Self-esteem is built on the judgements we make upon ourselves and our perceived value to society. The more positive these perceptions are, the higher our self-esteem will be. We also rely on others to confirm our perceptions - for many this comes in the form of feedback from our managers or workplace.
Recognition is a key part of building self-esteem and when we’re unemployed it can be difficult to obtain feedback. This can cause confidence to fall.
But, it’s vital to recognise that self-esteem is subjective. It’s something we build ourselves based on perceptions, not reality. Therefore, it’s important to get some perspective and think objectively about your skills. There’s a difference between your interpretation of your value and the truth!
This isn’t always easy to do alone though – to combat this you could talk to a recruiter from your sector to help you gain a neutral and objective view on your skillsets and what you have to offer your industry.
2. Don’t doubt your abilities
It’s not uncommon to experience impostor syndrome – especially during the recruitment process when you compare yourself against different job descriptions. You may also worry about how your skills compare with others who apply for the same role. To combat this, remember that no one is perfect! You may have skills and experience others don’t have – don’t allow self-doubt to get in the way of your success.
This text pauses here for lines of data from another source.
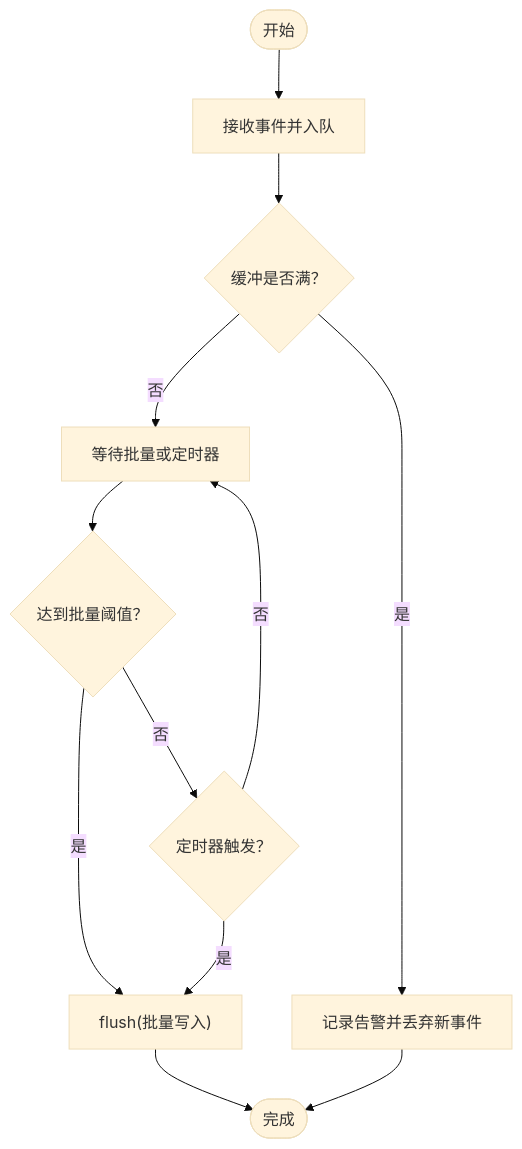
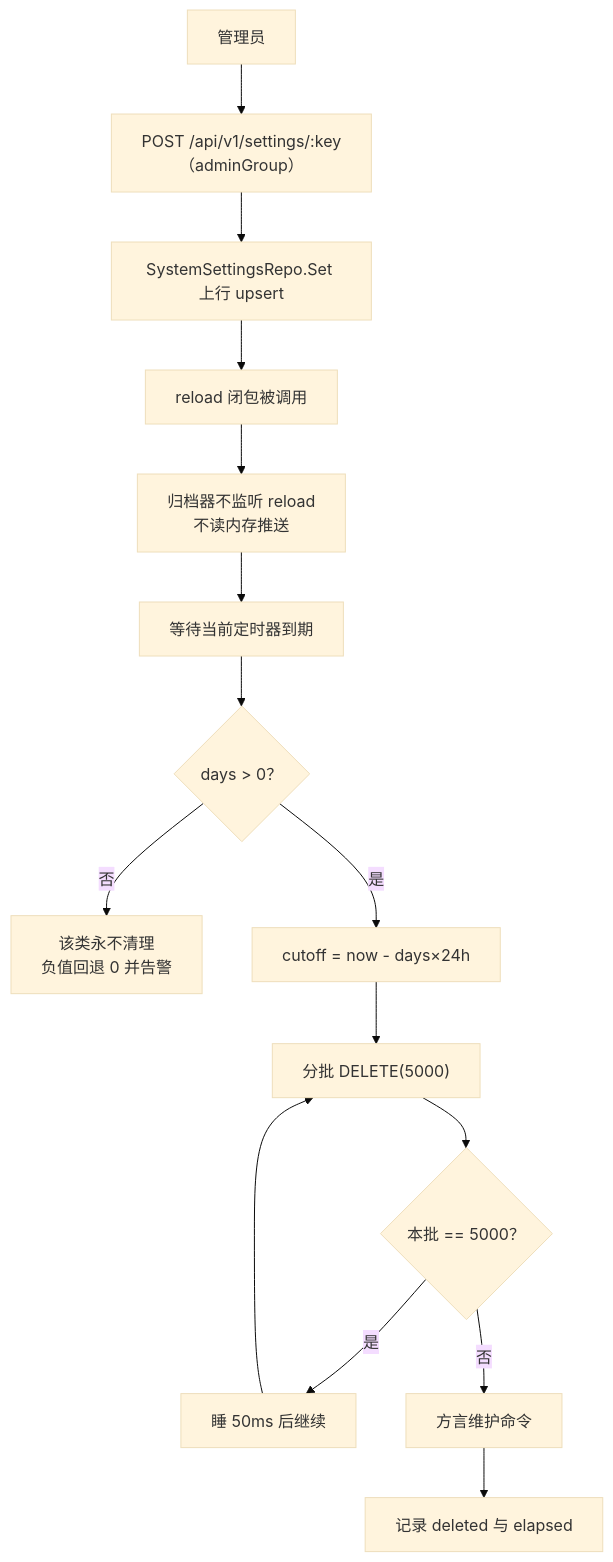
One commit to x01n/My-OpenWaf changed the third of 6 diagrams in docs/监控与可观测性/事件归档系统.md. Above: the diagram before and after it, drawn with Mermaid (base theme). The commit also changed other lines of this file and 622 other files, not shown here.

````diff
--- a/docs/监控与可观测性/事件归档系统.md
+++ b/docs/监控与可观测性/事件归档系统.md
@@ -150,14 +267,16 @@
 ```mermaid
 flowchart TD
-Start(["开始"]) --> Enqueue["接收事件并入队"]
-Enqueue --> BufferFull{"缓冲是否满？"}
-BufferFull --> |是| Warn["记录告警并丢弃新事件"]
-BufferFull --> |否| Wait["等待批量或定时器"]
-Wait --> BatchReady{"达到批量阈值？"}
-BatchReady --> |是| Flush["flush(批量写入)"]
-BatchReady --> |否| TimerTick{"定时器触发？"}
-TimerTick --> |是| Flush
-TimerTick --> |否| Wait
-Flush --> Done(["完成"])
-Warn --> Done
+Adm["管理员"] --> Post["POST /api/v1/settings/:key（adminGroup）"]
+Post --> Set["SystemSettingsRepo.Set 上行 upsert"]
+Set --> Reload["reload 闭包被调用"]
+Reload --> Note["归档器不监听 reload<br/>不读内存推送"]
+Note --> Wait["等待当前定时器到期"]
+Wait --> Q{"days > 0？"}
+Q --> |否| Keep["该类永不清理<br/>负值回退 0 并告警"]
+Q --> |是| Cut["cutoff = now - days×24h"]
+Cut --> Del["分批 DELETE(5000)"]
+Del --> More{"本批 == 5000？"}
+More --> |是| Sleep["睡 50ms 后继续"] --> Del
+More --> |否| Opt["方言维护命令"]
+Opt --> Log["记录 deleted 与 elapsed"]
 ```
````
Consider taking a step back, remaining positive and taking some time to rebuild your confidence in your abilities. If you were previously getting a sense of self-worth from your career, you could try an activity outside of work, such as learning a new skill that gives you a platform to receive feedback. Experiencing achievements in any capacity, be it work or a hobby, will help you to recognise your abilities.
Exercising or taking part in social activities will also give you a well-deserved break from job hunting that can lift your mood thus contributing to your general sense of self-esteem. Whilst a lot of social activities maybe limited currently due to Covid, getting out for some fresh air and exercise with family can be a great substitute.
3. Take action!
If you’ve experienced a few disappointments in your job search, it can be easy to feel discouraged. You may even want to stop looking altogether. Whilst taking a break can sometimes be good for your wellbeing, if you wait too long to take action, fears or self-doubt can begin to creep in causing your confidence to plummet even more.
It’s important to take control of the situation and take action! By doing so, you’re more likely to strengthen your sense of self-esteem. Set goals for yourself that are healthy and manageable – such as ‘I will apply for 3 jobs today’ or ‘I will revamp my CV today’.
You could also consider:
- Looking for new connections on LinkedIn who currently operate within your sector to grow your network
- Spending time enhancing your online presence
- Making contact with former colleagues or others in your network who may be aware of job opportunities suitable for you
- Organise your job search – make a list of the vacancies you’ve applied for and keep track of your progress
- Research training courses you could do in your downtime to grow your skillset. There are many free courses available on websites like Linkedin, so this doesn’t necessarily have to cost you anything
By taking actions each day, you will begin to see positive results, such as making a new acquaintance that could become a mentor or finding a course that teaches you a new skill. These experiences will ultimately help you to build a more optimistic perception of yourself.
4. Find a support network
Although the current global pandemic has made spending time together more difficult, it’s essential to stay connected with friends and family. Having positive relationships with networks that support you will bolster your sense of self-worth – especially if they can offer constructive criticism that helps you to be subjective about your job search.
Criticism, even when it’s constructive, can be difficult to take but if you allow yourself to become isolated your self-esteem will only be informed by your judgements which, as mentioned previously, is not always a reflection of the truth.
If you don’t feel like you have anyone in your life to support you, a positive step you could take is finding a network of people who are in the same position as you – there are plenty of support groups online or sector networks that can help you to find likeminded individuals.
5. Don’t be afraid to explore other sectors or career opportunities
Considering a career change is daunting for many, but this could be the perfect time to explore all your options. If you’re struggling to secure a role, it may just be that the job market is tough and there aren’t many roles available in your chosen sector – by looking outside you could find you have many transferable skills that could really benefit an industry you hadn’t considered before.
By assessing your assets and strengths and looking at them through a different lens, you may find a renewed sense of self-confidence as the possibilities stretch out in front of you.